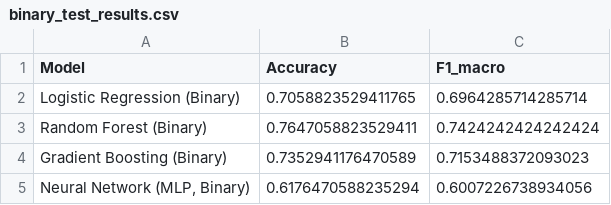
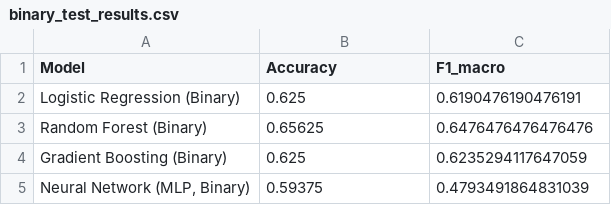
Before and after one commit to AawinAru/Game-Market-Event-Analyzer, a CSV file: results/03_binary_classification/binary_test_results.csv, drawn as a sheet.

```diff
--- a/results/03_binary_classification/binary_test_results.csv
+++ b/results/03_binary_classification/binary_test_results.csv
@@ -1,5 +1,5 @@
 Model,Accuracy,F1_macro
-Logistic Regression (Binary),0.7058823529411765,0.6964285714285714
-Random Forest (Binary),0.7647058823529411,0.7424242424242424
-Gradient Boosting (Binary),0.7352941176470589,0.7153488372093023
-"Neural Network (MLP, Binary)",0.6176470588235294,0.6007226738934056
+Logistic Regression (Binary),0.625,0.6190476190476191
+Random Forest (Binary),0.65625,0.6476476476476476
+Gradient Boosting (Binary),0.625,0.6235294117647059
+"Neural Network (MLP, Binary)",0.59375,0.4793491864831039
```
Also changed, not shown: data/processed/events_labeled.csv, data/processed/events_with_returns.csv, 36 other files.
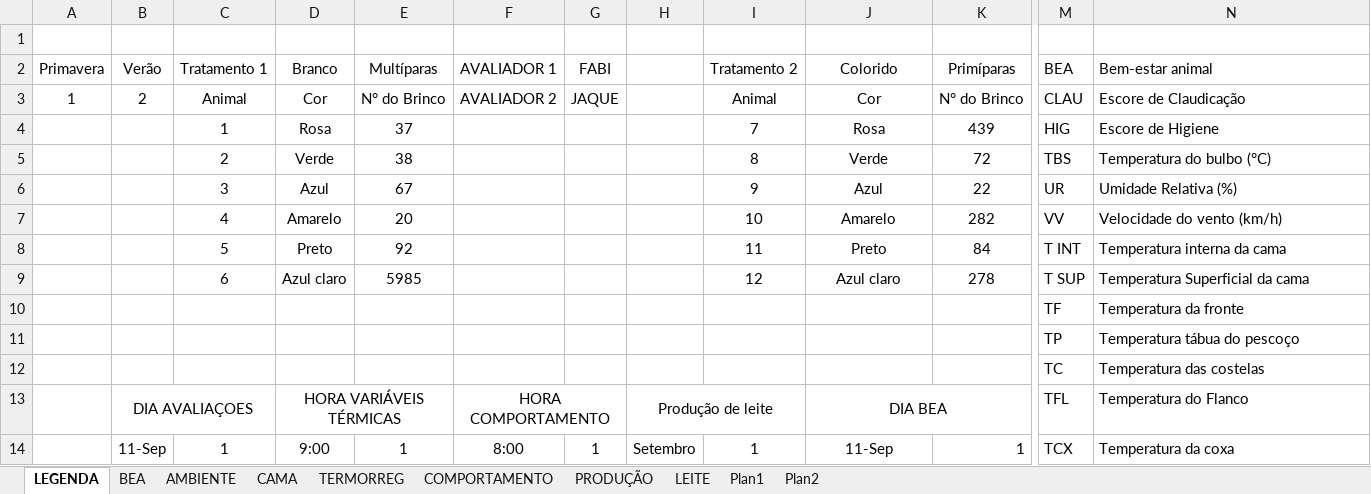
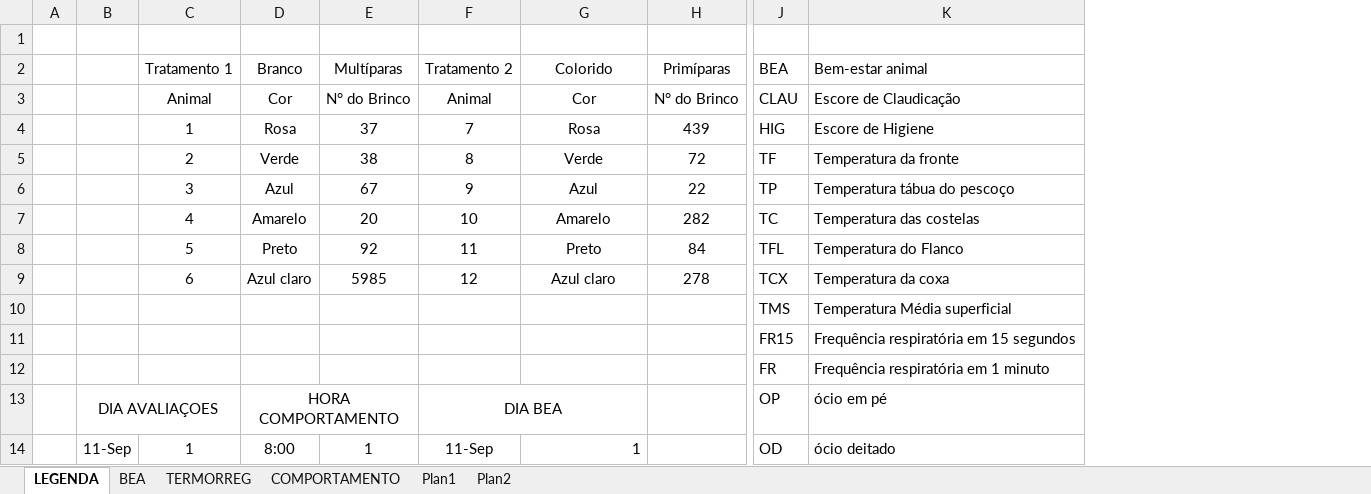
Before and after one commit to vismara/inta, an Excel workbook: data/Dados_Pillati_2018.xlsx, sheet LEGENDA, drawn as a sheet; only a part is shown, gaps mark what is left out; values as stored, in another font and other column widths than the file's, no borders; removed rows and columns are numbered as before the commit, all else as after; rows hold the shown columns only; the diff covers the shown part only; the diff names each change by its address in the sheet, - before the commit and + after, or states it on an @@ line.

```diff
--- a/data/Dados_Pillati_2018.xlsx (sheet LEGENDA)
+++ b/data/Dados_Pillati_2018.xlsx (sheet LEGENDA)
-sheet tab: AMBIENTE
-sheet tab: CAMA
-sheet tab: PRODUÇÃO
-sheet tab: LEITE
-column A (Primavera), row 3: 1
+column A, empty
-column F (AVALIADOR 1), row 3: AVALIADOR 2; row 14: 8:00
-column G (FABI), row 3: JAQUE; row 14: 1
-column H, row 14: Setembro
-B2: Verão
+B2: (empty)
-B3: 2
+B3: (empty)
-J5 (BEA): TBS
+J5 (BEA): TF
-K5 (Bem-estar animal): Temperatura do bulbo (°C)
+K5 (Bem-estar animal): Temperatura da fronte
-J6 (BEA): UR
+J6 (BEA): TP
-K6 (Bem-estar animal): Umidade Relativa (%)
+K6 (Bem-estar animal): Temperatura tábua do pescoço
-J7 (BEA): VV
+J7 (BEA): TC
-K7 (Bem-estar animal): Velocidade do vento (km/h)
+K7 (Bem-estar animal): Temperatura das costelas
-J8 (BEA): T INT
+J8 (BEA): TFL
-K8 (Bem-estar animal): Temperatura interna da cama
+K8 (Bem-estar animal): Temperatura do Flanco
-J9 (BEA): T SUP
+J9 (BEA): TCX
-K9 (Bem-estar animal): Temperatura Superficial da cama
+K9 (Bem-estar animal): Temperatura da coxa
-row 10:  |  |  |  |  |  |  |  |  |  |  | TF | Temperatura da fronte
-row 11:  |  |  |  |  |  |  |  |  |  |  | TP | Temperatura tábua do pescoço
-row 12:  |  |  |  |  |  |  |  |  |  |  | TC | Temperatura das costelas
-row 13:  | DIA AVALIAÇOES |  | HORA VARIÁVEIS TÉRMICAS |  | HORA COMPORTAMENTO |  | Produção de leite |  | DIA BEA |  | TFL | Temperatura do Flanco
+row 10:  |  |  |  |  |  |  |  | TMS | Temperatura Média superficial
+row 11:  |  |  |  |  |  |  |  | FR15 | Frequência respiratória em 15 segundos
+row 12:  |  |  |  |  |  |  |  | FR | Frequência respiratória em 1 minuto
+row 13:  | DIA AVALIAÇOES |  | HORA COMPORTAMENTO |  | DIA BEA |  |  | OP | ócio em pé
-D14 (Branco): 9:00
+D14 (Branco): 8:00
-F14 (Tratamento 2): 1
+F14 (Tratamento 2): 11-Sep
-G14 (Colorido): 11-Sep
+G14 (Colorido): 1
-G14 alignment: center
+G14 alignment: right
-H14 (Primíparas): 1
+H14 (Primíparas): (empty)
-J14 (BEA): TCX
+J14 (BEA): OD
-K14 (Bem-estar animal): Temperatura da coxa
+K14 (Bem-estar animal): ócio deitado
```
Also changed, not shown: 9 added rows, 9 removed rows, 34 edited cells and cell formats elsewhere in this sheet, sheet BEA.
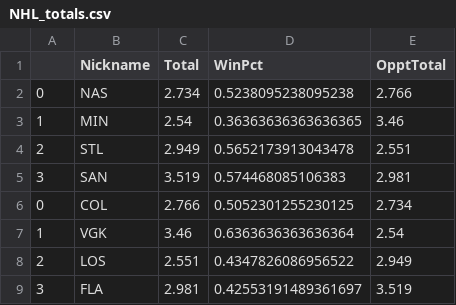
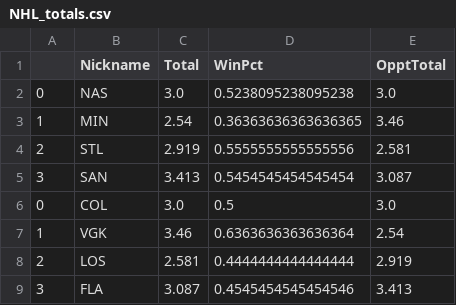
Before and after one commit to johnnyflush/alarm-hoops, a CSV file: NHL_totals.csv, drawn as a sheet.

```diff
--- a/NHL_totals.csv
+++ b/NHL_totals.csv
@@ -1,9 +1,9 @@
 ,Nickname,Total,WinPct,OpptTotal
-0,NAS,2.734,0.5238095238095238,2.766
+0,NAS,3.0,0.5238095238095238,3.0
 1,MIN,2.54,0.36363636363636365,3.46
-2,STL,2.949,0.5652173913043478,2.551
-3,SAN,3.519,0.574468085106383,2.981
-0,COL,2.766,0.5052301255230125,2.734
+2,STL,2.919,0.5555555555555556,2.581
+3,SAN,3.413,0.5454545454545454,3.087
+0,COL,3.0,0.5,3.0
 1,VGK,3.46,0.6363636363636364,2.54
-2,LOS,2.551,0.4347826086956522,2.949
-3,FLA,2.981,0.42553191489361697,3.519
+2,LOS,2.581,0.4444444444444444,2.919
+3,FLA,3.087,0.4545454545454546,3.413
```
Also changed, not shown: NHL_projections.csv, roto_projections_nba.csv, 1 other file.
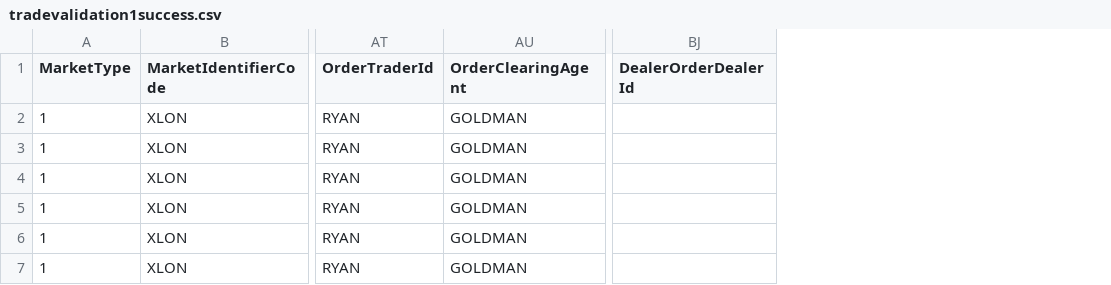
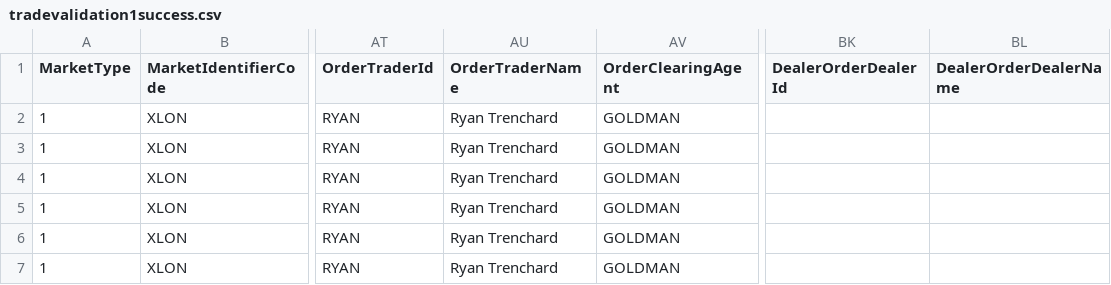
Before and after one commit to sl-tawfiknouri/RedDeer.Surveillance, a CSV file: src/DataImport.Integration.Tests/Validation/Files/tradevalidation1success.csv, drawn as a sheet; only a part is shown, gaps mark what is left out; the diff names each change by its address in the sheet, - before the commit and + after, or states it on an @@ line.

Commit message:
RDPB-3611 updated trade validation csv file to have the new dealer fields for our validation tests

```diff
--- a/src/DataImport.Integration.Tests/Validation/Files/tradevalidation1success.csv
+++ b/src/DataImport.Integration.Tests/Validation/Files/tradevalidation1success.csv
+column AU (OrderTraderName), rows 2-7: all Ryan Trenchard
+column BL (DealerOrderDealerName), empty
```
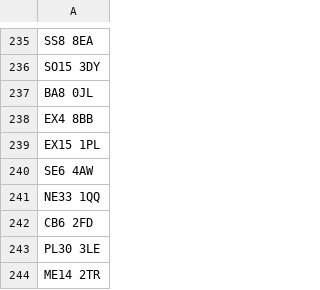
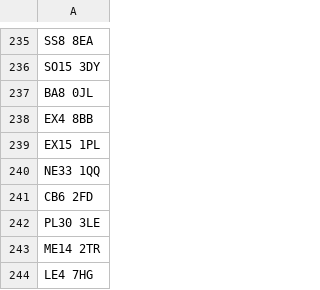
Before and after one commit to hmcts/nfdiv-performance, a CSV file: src/gatling/resources/postcodes.csv, drawn as a sheet; only a part is shown, gaps mark what is left out; the shorter side is filled out with more unchanged rows.

Commit message:
Removing bad postcode

```diff
--- a/src/gatling/resources/postcodes.csv
+++ b/src/gatling/resources/postcodes.csv
@@ -239,3 +239,2 @@ EX4 8BB
 EX15 1PL
-SE6 4AW
 NE33 1QQ
```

+ + + +

ABOUT THIS TASK:
State how many lines of the entries above include the word "each", offering no text other than the number.

REPLY:
2